This Plain Language Summary is published in advance of the paper discussed. Check back soon for a link to the full article.
Our worlds are full of rhythms – we often think of them as events that follow a pattern, such as seasons, tides, work shifts, school holidays, religious rituals. Some of the world’s most culturally significant rhythms relate to the movement of water in rivers. We can see the association between rhythmic movement and life in what we understand rivers to be – rivers are alive, they pulse, they are lifeblood.
In this paper we define social and ecological relationships with rivers in terms of flows, a starting point that stresses the vitally important temporal dimensions of moving water. To do this we advance the idea of river rhythmicity which refers to periodic, recurrent phenomena – both social and ‘natural’ – that are synchronized with the rise and fall of river water.
The paper surveys the different ways that river rhythms are imagined across academic disciplines and shows how to think about rivers in a way that transcends a single academic discipline.
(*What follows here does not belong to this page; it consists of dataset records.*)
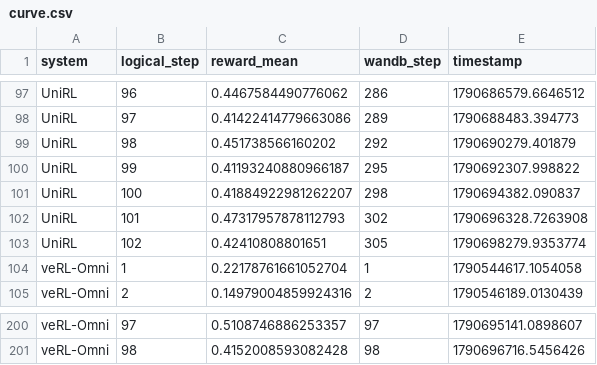
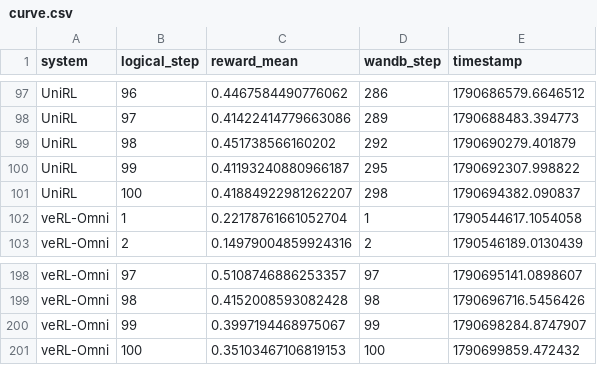
Before and after one commit to haonan3/UniRLReport, a CSV file: artifacts/reported_results/2026-09-30-minimax-h3/curve.csv, drawn as a sheet; only a part is shown, gaps mark what is left out; removed rows and columns are numbered as before the commit, all else as after; the diff names each change by its address in the sheet, - before the commit and + after, or states it on an @@ line.

```diff
--- a/artifacts/reported_results/2026-09-30-minimax-h3/curve.csv
+++ b/artifacts/reported_results/2026-09-30-minimax-h3/curve.csv
-row 102: UniRL | 101 | 0.47317957878112793 | 302 | 1790696328.7263908
-row 103: UniRL | 102 | 0.42410808801651 | 305 | 1790698279.9353774
+row 200: veRL-Omni | 99 | 0.3997194468975067 | 99 | 1790698284.8747907
+row 201: veRL-Omni | 100 | 0.35103467106819153 | 100 | 1790699859.472432
```
Also changed, not shown: artifacts/reported_results/2026-09-30-minimax-h3/performance.csv, 3 other files.
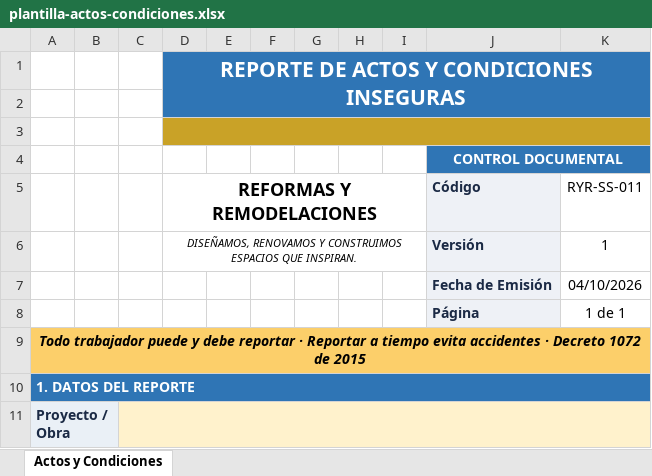
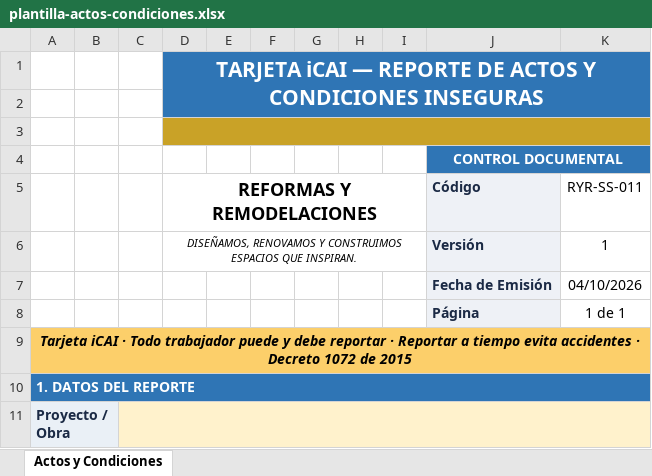
Before and after one commit to hfhr2016-debug/formulario-obra, an Excel workbook: public/plantilla-actos-condiciones.xlsx, sheet Actos y Condiciones, drawn as a sheet; only a part is shown; values as stored, in another font and other column widths than the file's, no borders; charts and pictures not drawn; the diff names each change by its address in the sheet, - before the commit and + after, or states it on an @@ line.

Commit message:
Add files via upload

```diff
--- a/public/plantilla-actos-condiciones.xlsx (sheet Actos y Condiciones)
+++ b/public/plantilla-actos-condiciones.xlsx (sheet Actos y Condiciones)
-D1 (REFORMAS Y REMODELACIONES): REPORTE DE…
+D1 (REFORMAS Y REMODELACIONES): TARJETA iCAI — REPORTE DE…
-A9: Todo trabajador…
+A9: Tarjeta iCAI · Todo trabajador…
```
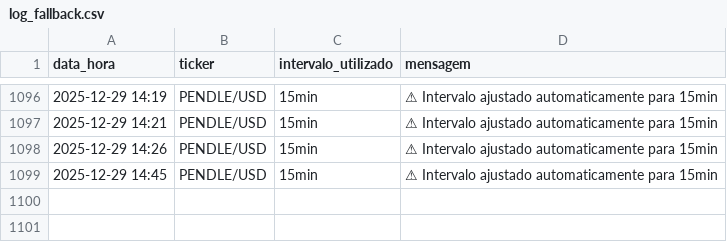
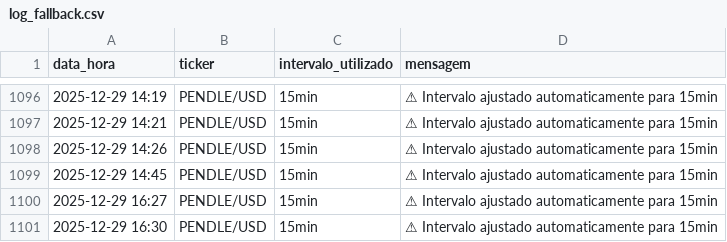
Before and after one commit to Maximiliano-000/Chatbot_trader, a CSV file: dados/log_fallback.csv, drawn as a sheet; only a part is shown, gaps mark what is left out; the diff names each change by its address in the sheet, - before the commit and + after, or states it on an @@ line.

```diff
--- a/dados/log_fallback.csv
+++ b/dados/log_fallback.csv
+row 1100: 2025-12-29 16:27 | PENDLE/USD | 15min | ⚠ Intervalo ajustado automaticamente para 15min
+row 1101: 2025-12-29 16:30 | PENDLE/USD | 15min | ⚠ Intervalo ajustado automaticamente para 15min
```
Also changed, not shown: logs_atr/atr_logs.csv, previsoes_prophet/prophet_PENDLEUSD.csv, 4 other files.
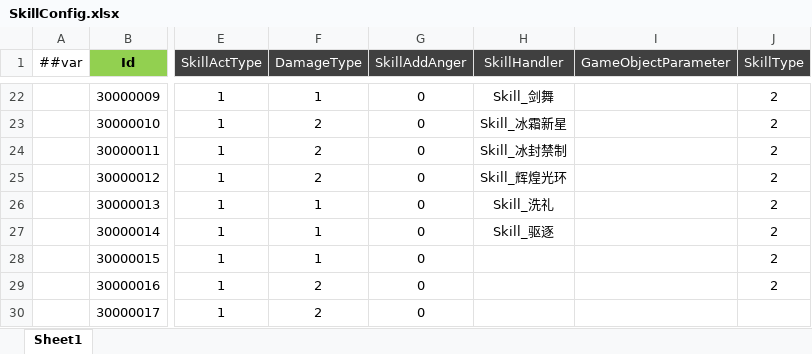
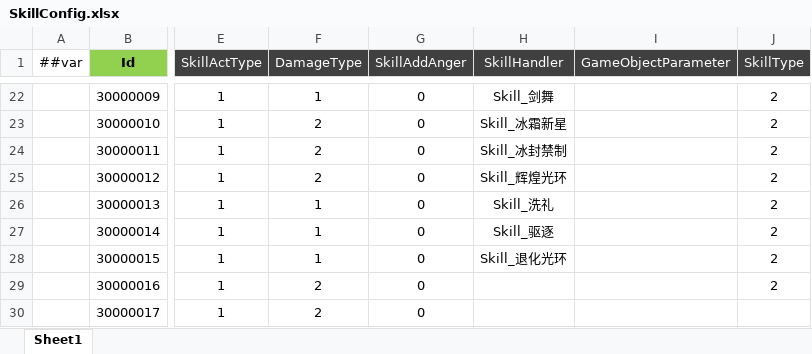
Before and after one commit to csyinghuochong/miniprogram_1, an Excel workbook: Unity/Assets/Config/Excel/SkillConfig.xlsx, sheet Sheet1, drawn as a sheet; only a part is shown, gaps mark what is left out; values as stored, in another font and other column widths than the file's, no borders; the diff names each change by its address in the sheet, - before the commit and + after, or states it on an @@ line.

Commit message:
Skill_退化光环

```diff
--- a/Unity/Assets/Config/Excel/SkillConfig.xlsx (sheet Sheet1)
+++ b/Unity/Assets/Config/Excel/SkillConfig.xlsx (sheet Sheet1)
-H28 (SkillHandler): (empty)
+H28 (SkillHandler): Skill_退化光环
```
Also changed, not shown: Unity/Assets/Config/Excel/BuffConfig.xlsx, 18 other files.
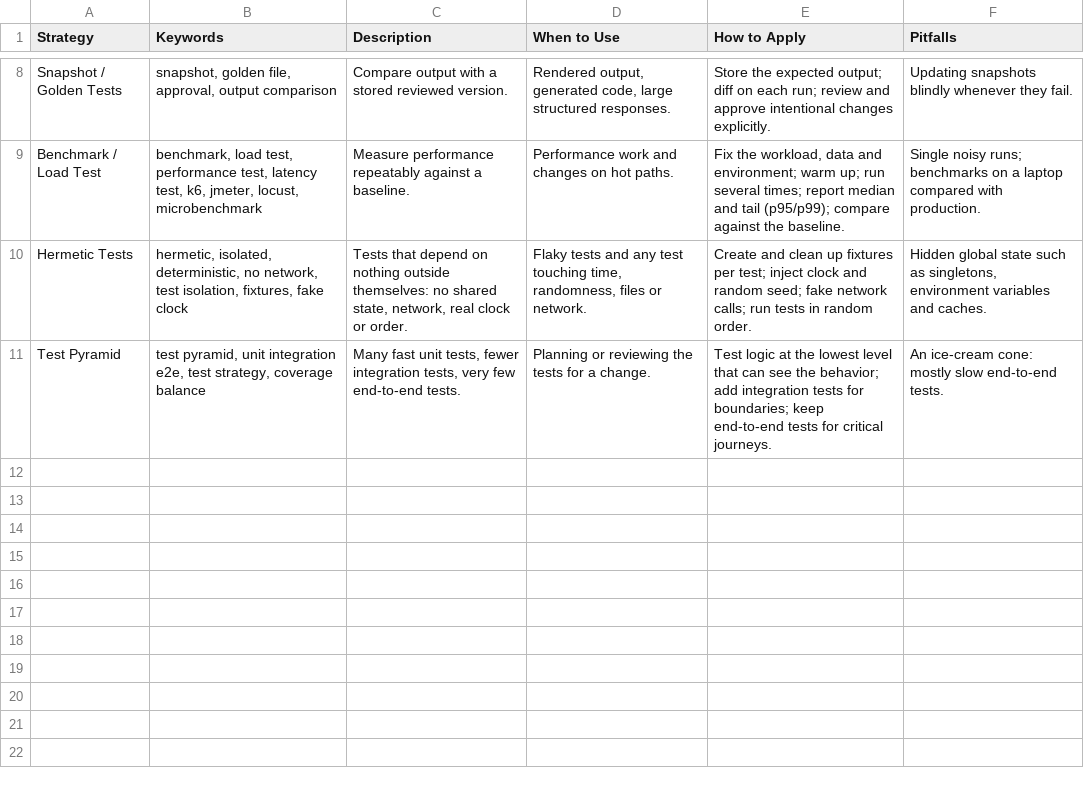
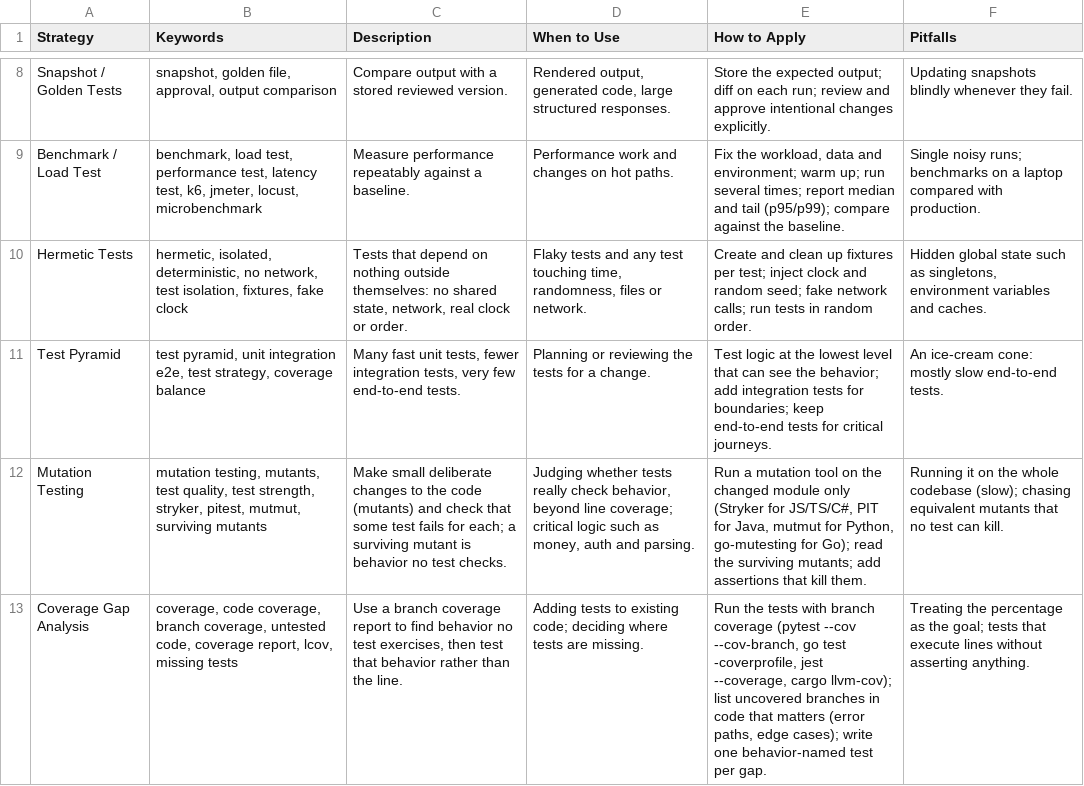
Before and after one commit to HoangTheQuyen/think-better, a CSV file: .agents/skills/code-solving/data/testing.csv, drawn as a sheet; only a part is shown, gaps mark what is left out; the diff names each change by its address in the sheet, - before the commit and + after, or states it on an @@ line.

```diff
--- a/.agents/skills/code-solving/data/testing.csv
+++ b/.agents/skills/code-solving/data/testing.csv
+row 12: Mutation Testing | mutation testing, mutants, test quality, test strength, stryker, pitest, mutmut, surviving mutants | Make small deliberate changes to the code (mutants) and check that some test fails for each; a surviving mutant is behavior no test checks. | Judging whether tests really check behavior, beyond line coverage; critical logic such as money, auth and parsing. | Run a mutation tool on the changed module only (Stryker for JS/TS/C#, PIT for Java, mutmut for Python, go-mutesting for Go); read the surviving mutants; add assertions that kill them. | Running it on the whole codebase (slow); chasing equivalent mutants that no test can kill.
+row 13: Coverage Gap Analysis | coverage, code coverage, branch coverage, untested code, coverage report, lcov, missing tests | Use a branch coverage report to find behavior no test exercises, then test that behavior rather than the line. | Adding tests to existing code; deciding where tests are missing. | Run the tests with branch coverage (pytest --cov --cov-branch, go test -coverprofile, jest --coverage, cargo llvm-cov); list uncovered branches in code that matters (error paths, edge cases); write one behavior-named test per gap. | Treating the percentage as the goal; tests that execute lines without asserting anything.
```
Also changed, not shown: .agents/skills/code-solving/data/biases.csv, .agents/skills/code-solving/data/principles.csv, 34 other files.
We hope that this approach will also resonate with river-dwelling communities.
Our approach centers the human experience by showing howmany different and interconnected rhythms make up what we call river time. To ground our discussion in practical, lived experience, we share two accounts of lives lived in rhythm with rivers, one from the ice-covered Saskatchewan River in northern Canada, and another from the tropical floodplains of the Amazon River in Colombia. We also describe ways in which these rivers’ rhythms, which include those of human communities, are vulnerable to disruptions from activities such as dam construction and deforestation. We show how renewed attention to river rhythmicity can reveal intimate relationships between people and rivers that persist and evolve despite these disruptions. Local and diverse knowledges are necessary for sustainable relations with rivers, and an approach centred on rhythmicity can enhance the dialogues crucial to those endeavours.
Having worked in river conservation, research and management for many decades, our writing team argues that approaches to river conservation and water management need to better understand the role of flowing water in a river’s life and its role in the lives of riparian human communities as they work in conjunction to produce dynamic riverscapes. We suggest that river rhythmicity can serve as a platform for better understanding how we shape the world and, in turn, are shaped by it.